  1. Forschungsstipendien der, Humboldt-Stiftung An, Hochqualifizierte Promovierte, Wissenschaftler Aller Fachgebiete, Biszu Im Alter, Jahren Für Einen & In Deutschland (forthcoming). Alexander von Humboldt-Stiftung Further Information: Alexander von Humboldt-Stiftung Jean-Paul-Straße 12 D-53173 Bonn.

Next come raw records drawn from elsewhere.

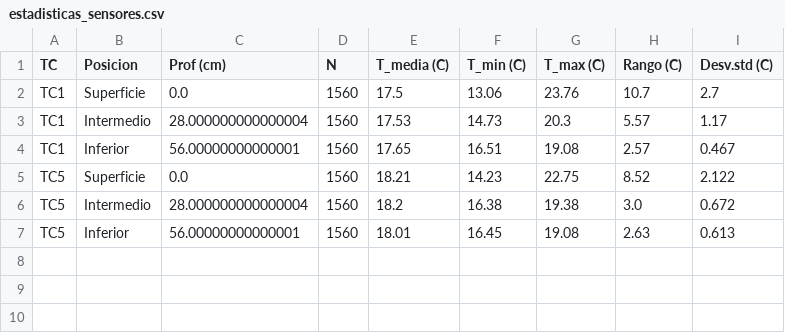
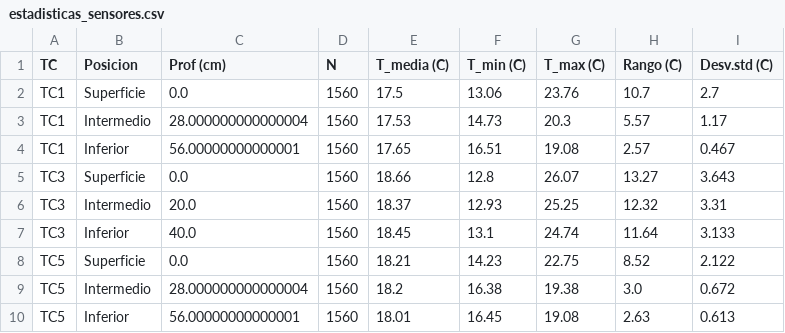
Before and after one commit to FlowHydroTech/Hidrologia-Termocuplas-BH, a CSV file: resultados_python/datos_terreno/estadisticas_sensores.csv, drawn as a sheet; the diff names each change by its address in the sheet, - before the commit and + after, or states it on an @@ line.

```diff
--- a/resultados_python/datos_terreno/estadisticas_sensores.csv
+++ b/resultados_python/datos_terreno/estadisticas_sensores.csv
+row 5: TC3 | Superficie | 0.0 | 1560 | 18.66 | 12.8 | 26.07 | 13.27 | 3.643
+row 6: TC3 | Intermedio | 20.0 | 1560 | 18.37 | 12.93 | 25.25 | 12.32 | 3.31
+row 7: TC3 | Inferior | 40.0 | 1560 | 18.45 | 13.1 | 24.74 | 11.64 | 3.133
```
Also changed, not shown: resultados_python/datos_terreno/analisis_armonico.csv, resultados_python/datos_terreno/flujos_todos_metodos.csv, 45 other files.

Journal for General Philosophy of Science.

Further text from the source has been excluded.